- _Exercise objective_:
Give the data again in full, without pictures.
*** Begin section ***
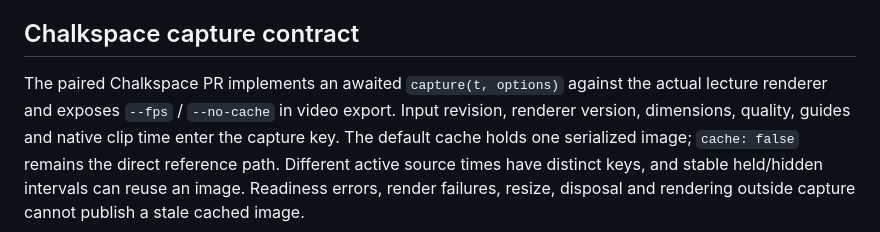
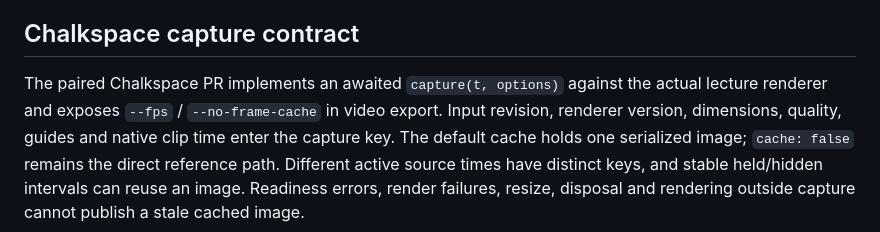
Before and after one commit to ddomology/Texloom, a Markdown page: docs/video-export.md, the part around the change. GitHub-like rendering.

Commit message:
Document the paired frame-cache CLI switch

```diff
--- a/docs/video-export.md
+++ b/docs/video-export.md
@@ -38,7 +38,7 @@ preserves the prior video output. This exporter has no audio.
 ## Chalkspace capture contract
 
 The paired Chalkspace PR implements an awaited `capture(t, options)` against the
-actual lecture renderer and exposes `--fps` / `--no-cache` in video export.
+actual lecture renderer and exposes `--fps` / `--no-frame-cache` in video export.
 Input revision, renderer version, dimensions, quality, guides and native clip
 time enter the capture key. The default cache holds one serialized image;
 `cache: false` remains the direct reference path. Different active source times
```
*** End section ***
- _Expected answer_:
Before and after one commit to ddomology/Texloom, a Markdown page: docs/video-export.md, the part around the change. GitHub-like rendering.

Commit message:
Document the paired frame-cache CLI switch

```diff
--- a/docs/video-export.md
+++ b/docs/video-export.md
@@ -38,7 +38,7 @@ preserves the prior video output. This exporter has no audio.
 ## Chalkspace capture contract
 
 The paired Chalkspace PR implements an awaited `capture(t, options)` against the
-actual lecture renderer and exposes `--fps` / `--no-cache` in video export.
+actual lecture renderer and exposes `--fps` / `--no-frame-cache` in video export.
 Input revision, renderer version, dimensions, quality, guides and native clip
 time enter the capture key. The default cache holds one serialized image;
 `cache: false` remains the direct reference path. Different active source times
```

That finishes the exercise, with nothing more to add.